> _Dataset_:
=== Begin Enclosure ===
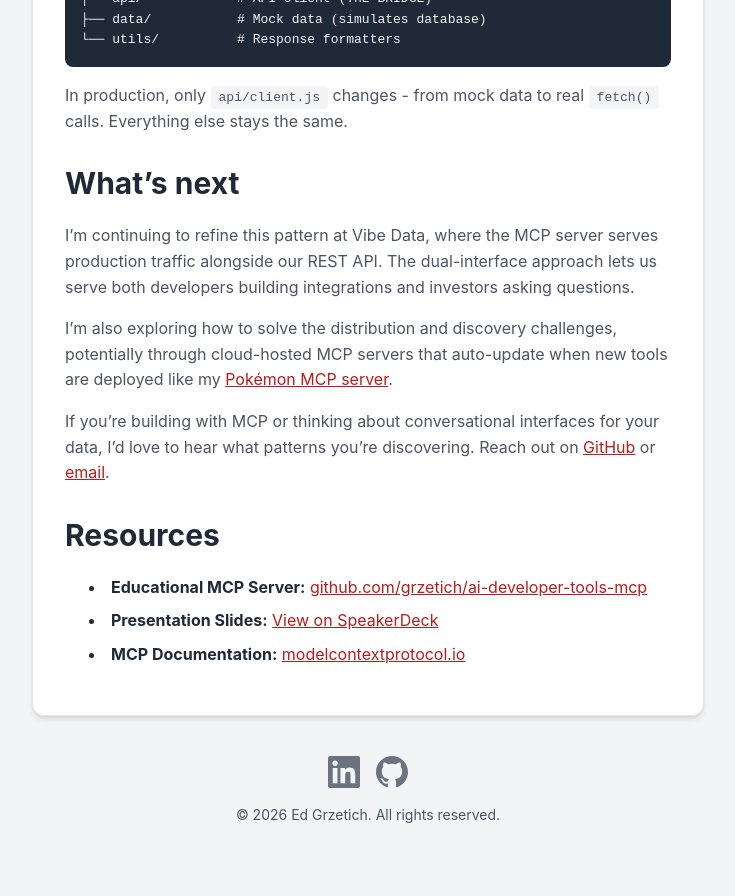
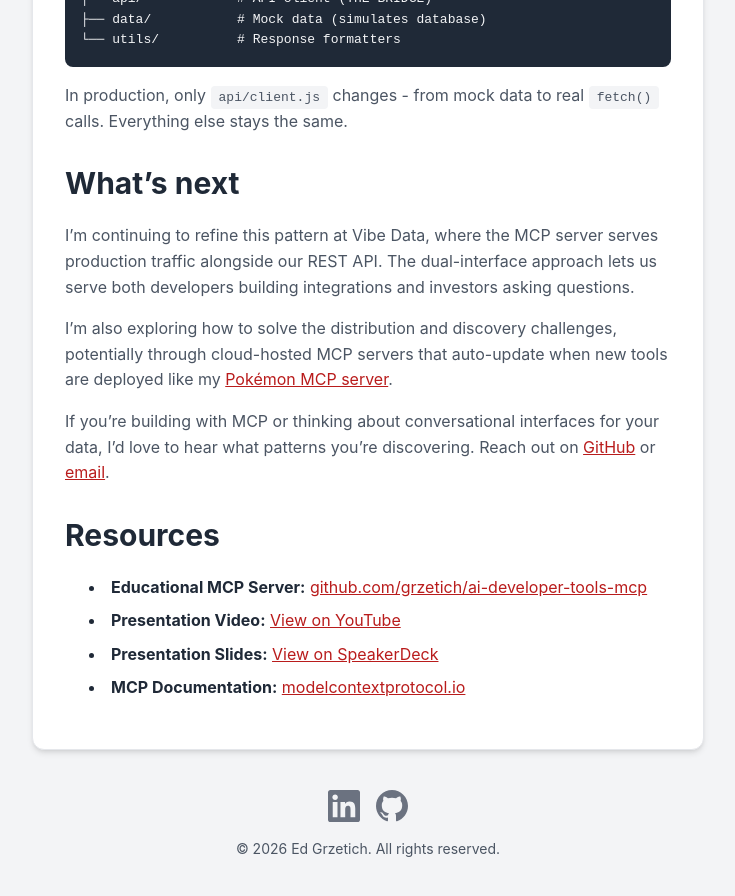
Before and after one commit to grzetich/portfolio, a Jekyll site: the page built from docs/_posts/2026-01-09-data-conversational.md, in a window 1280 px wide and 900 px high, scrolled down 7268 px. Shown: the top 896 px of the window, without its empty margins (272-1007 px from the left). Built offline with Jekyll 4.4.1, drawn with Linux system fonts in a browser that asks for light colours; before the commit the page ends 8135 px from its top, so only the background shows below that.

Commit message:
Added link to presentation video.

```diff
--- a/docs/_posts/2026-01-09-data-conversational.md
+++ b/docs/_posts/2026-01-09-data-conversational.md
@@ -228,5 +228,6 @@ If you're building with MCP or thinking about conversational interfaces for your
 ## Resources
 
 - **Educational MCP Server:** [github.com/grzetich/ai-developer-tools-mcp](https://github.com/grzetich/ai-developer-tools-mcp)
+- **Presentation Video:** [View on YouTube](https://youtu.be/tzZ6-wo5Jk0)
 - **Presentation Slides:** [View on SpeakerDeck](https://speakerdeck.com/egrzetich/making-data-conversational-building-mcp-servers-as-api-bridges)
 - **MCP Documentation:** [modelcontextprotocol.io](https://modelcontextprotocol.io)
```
=== End Enclosure ===
> _Goal of the exercise_: Output all the material exactly. The pictures are to be left out.

> _Response to the exercise_:
Before and after one commit to grzetich/portfolio, a Jekyll site: the page built from docs/_posts/2026-01-09-data-conversational.md, in a window 1280 px wide and 900 px high, scrolled down 7268 px. Shown: the top 896 px of the window, without its empty margins (272-1007 px from the left). Built offline with Jekyll 4.4.1, drawn with Linux system fonts in a browser that asks for light colours; before the commit the page ends 8135 px from its top, so only the background shows below that.

Commit message:
Added link to presentation video.

```diff
--- a/docs/_posts/2026-01-09-data-conversational.md
+++ b/docs/_posts/2026-01-09-data-conversational.md
@@ -228,5 +228,6 @@ If you're building with MCP or thinking about conversational interfaces for your
 ## Resources
 
 - **Educational MCP Server:** [github.com/grzetich/ai-developer-tools-mcp](https://github.com/grzetich/ai-developer-tools-mcp)
+- **Presentation Video:** [View on YouTube](https://youtu.be/tzZ6-wo5Jk0)
 - **Presentation Slides:** [View on SpeakerDeck](https://speakerdeck.com/egrzetich/making-data-conversational-building-mcp-servers-as-api-bridges)
 - **MCP Documentation:** [modelcontextprotocol.io](https://modelcontextprotocol.io)
```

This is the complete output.